| Your instructions |
Filter out all lines without the word "like" from the data below, please, and copy the rest.

● ● ● ● ● ● ●

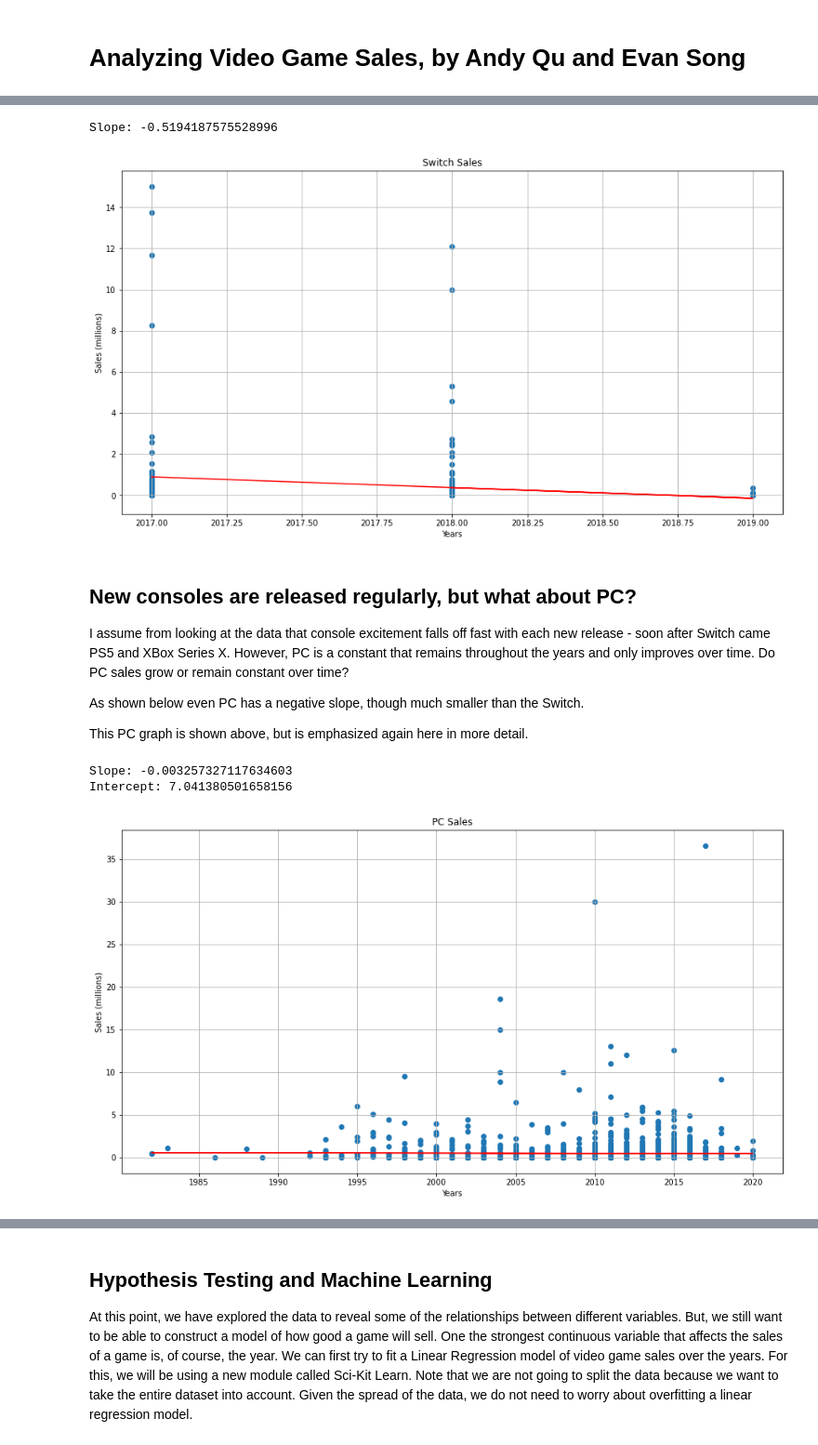
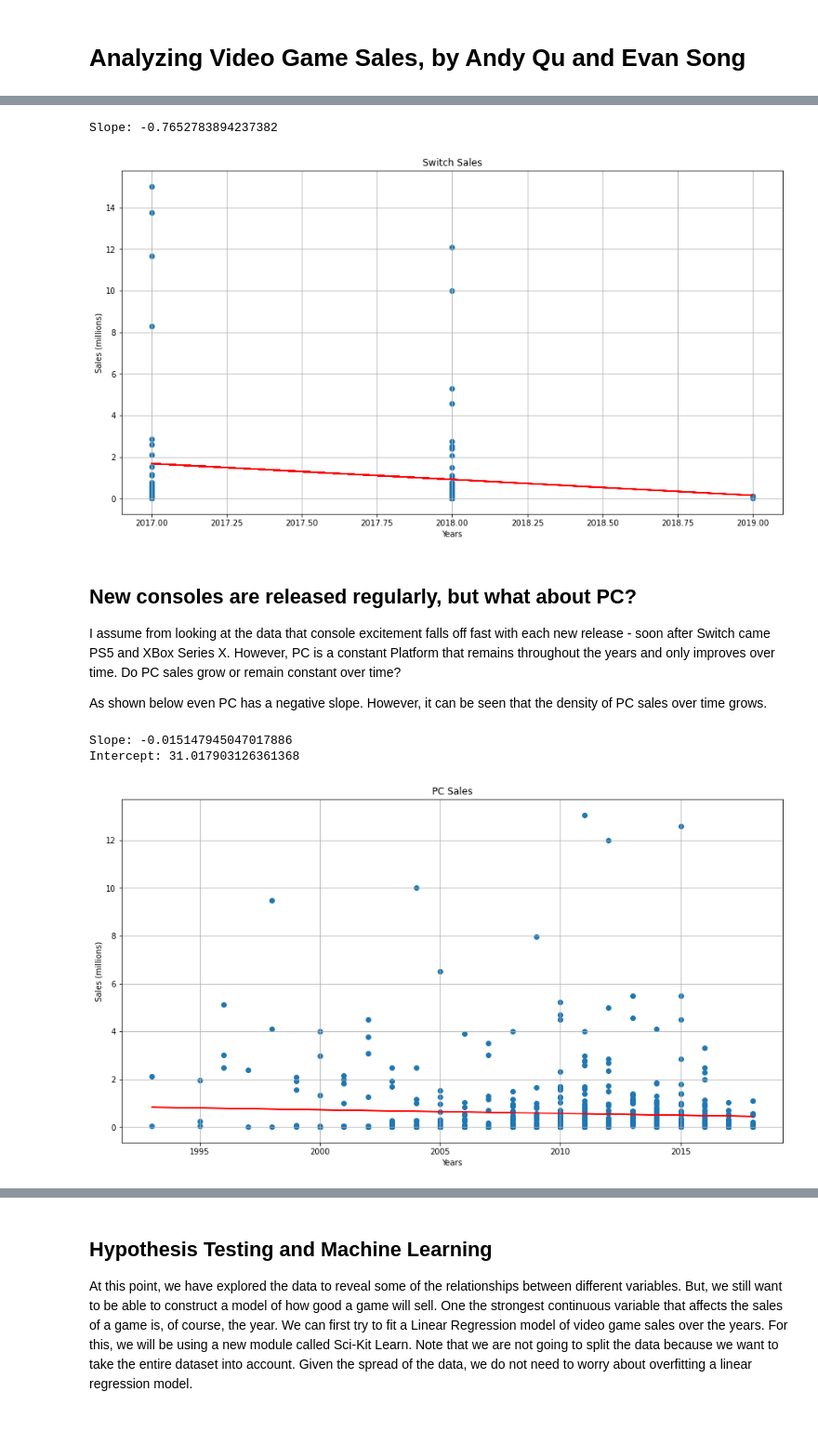
Before and after one commit to toastymcvoid/toastymcvoid.github.io, a Jupyter notebook: Final Project.ipynb, the cells around one changed output, grey strips where cells are left out. Shown at 93% size. Drawn from its saved outputs; the diff is of its cells as text; code cells hidden in the pictures.

Commit message:
even more prose, organized for better flow

```diff
--- a/Final Project.ipynb
+++ b/Final Project.ipynb
@@ -89,13 +90,10 @@ The dataset stores each games total sales information in two columns, Total_Ship
 New column:
 - Total_Sales - Stores the total sales of "Total_Shipped" and "Global_Sales" in one column.
 # %%
-# Because sales are either listed under "Total_Shipped" or "Global_Sales",
-# Total_Sales will keep the total value in one column. Records by Millions.
-# Then removes games with no sales data whatsoever.
 df['Total_Sales'] = df.Total_Shipped.fillna(0) + df.Global_Sales.fillna(0)
 df = df[df.Total_Sales != 0]
 df = df.drop(['Total_Shipped','Global_Sales',], axis=1)
-df = df.sort_values(by=['Total_Sales'])
+df = df.sort_values(by=['Total_Sales'], ascending=False)
 
 df.head()
 # %% [output]
@@ -107,0 +115,3 @@ df.head()
+# %%
+df = df.dropna(subset=['Year','ESRB_Rating','Country','Total_Sales'])
+df.head()
@@ -322,0 +465,4 @@ As shown, even a newer console like the switch has sales that fall off after the
+# %%
+switch_pc_df = df.copy()
+switch_pc_df = switch_pc_df[switch_pc_df['Year'] != 1970]
+switch_pc_df.head()
@@ -323,7 +476,7 @@ As shown, even a newer console like the switch has sales that fall off after the
 # %%
 plt.figure(figsize=(15,8))
-x = year_plat_df[year_plat_df['Platform'] == 'NS']['Year']
-y = year_plat_df[year_plat_df['Platform'] == 'NS']['Total_Sales'].to_numpy()
+x = switch_pc_df[switch_pc_df['Platform'] == 'NS']['Year']
+y = switch_pc_df[switch_pc_df['Platform'] == 'NS']['Total_Sales'].to_numpy()
 plt.scatter(x, y)
 plt.title('Switch Sales')
 plt.xlabel('Years')
@@ -336,33 +489,31 @@ if (m>0):
 plt.plot(x, m*x + b, color=c)
 print("Slope:",m)
 # %% [output]
-Slope: -0.5194187575528996
+Slope: -0.7652783894237382
-[figure, old version]
+[figure, new version]
 # %% [markdown]
 ## New consoles are released regularly, but what about PC?
-I assume from looking at the data that console excitement falls off fast with each new release - soon after Switch came PS5 and XBox Series X. However, PC is a constant that remains throughout the years and only improves over time. Do PC sales grow or remain constant over time?
+I assume from looking at the data that console excitement falls off fast with each new release - soon after Switch came PS5 and XBox Series X. However, PC is a constant Platform that remains throughout the years and only improves over time. Do PC sales grow or remain constant over time?
 
-As shown below even PC has a negative slope, though much smaller than the Switch.
-
-This PC graph is shown above, but is emphasized again here in more detail.
+As shown below even PC has a negative slope. However, it can be seen that the density of PC sales over time grows.
 # %%
 plt.figure(figsize=(15,8))
-x = year_plat_df[year_plat_df['Platform'] == 'PC']['Year']
-y = year_plat_df[year_plat_df['Platform'] == 'PC']['Total_Sales'].to_numpy()
+x = switch_pc_df[switch_pc_df['Platform'] == 'PC']['Year']
+y = switch_pc_df[switch_pc_df['Platform'] == 'PC']['Total_Sales'].to_numpy()
 plt.scatter(x, y)
 plt.title('PC Sales')
 plt.xlabel('Years')
 plt.ylabel('Sales (millions)')
 plt.grid()
 m, b = np.polyfit(x, y, 1)
 c = "r"
 if (m>0):
     c = "g"
 
 plt.plot(x, m*x + b, color=c)
 print("Slope:", m)
 print("Intercept:", b)
 # %% [output]
-Slope: -0.003257327117634603
-Intercept: 7.041380501658156
+Slope: -0.015147945047017886
+Intercept: 31.017903126361368
-[figure, old version]
+[figure, new version]
```
Also changed, not shown: parts of 59 cells of this notebook.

● ● ● ● ● ● ●

| Exercise response |
@@ -322,0 +465,4 @@ As shown, even a newer console like the switch has sales that fall off after the
@@ -323,7 +476,7 @@ As shown, even a newer console like the switch has sales that fall off after the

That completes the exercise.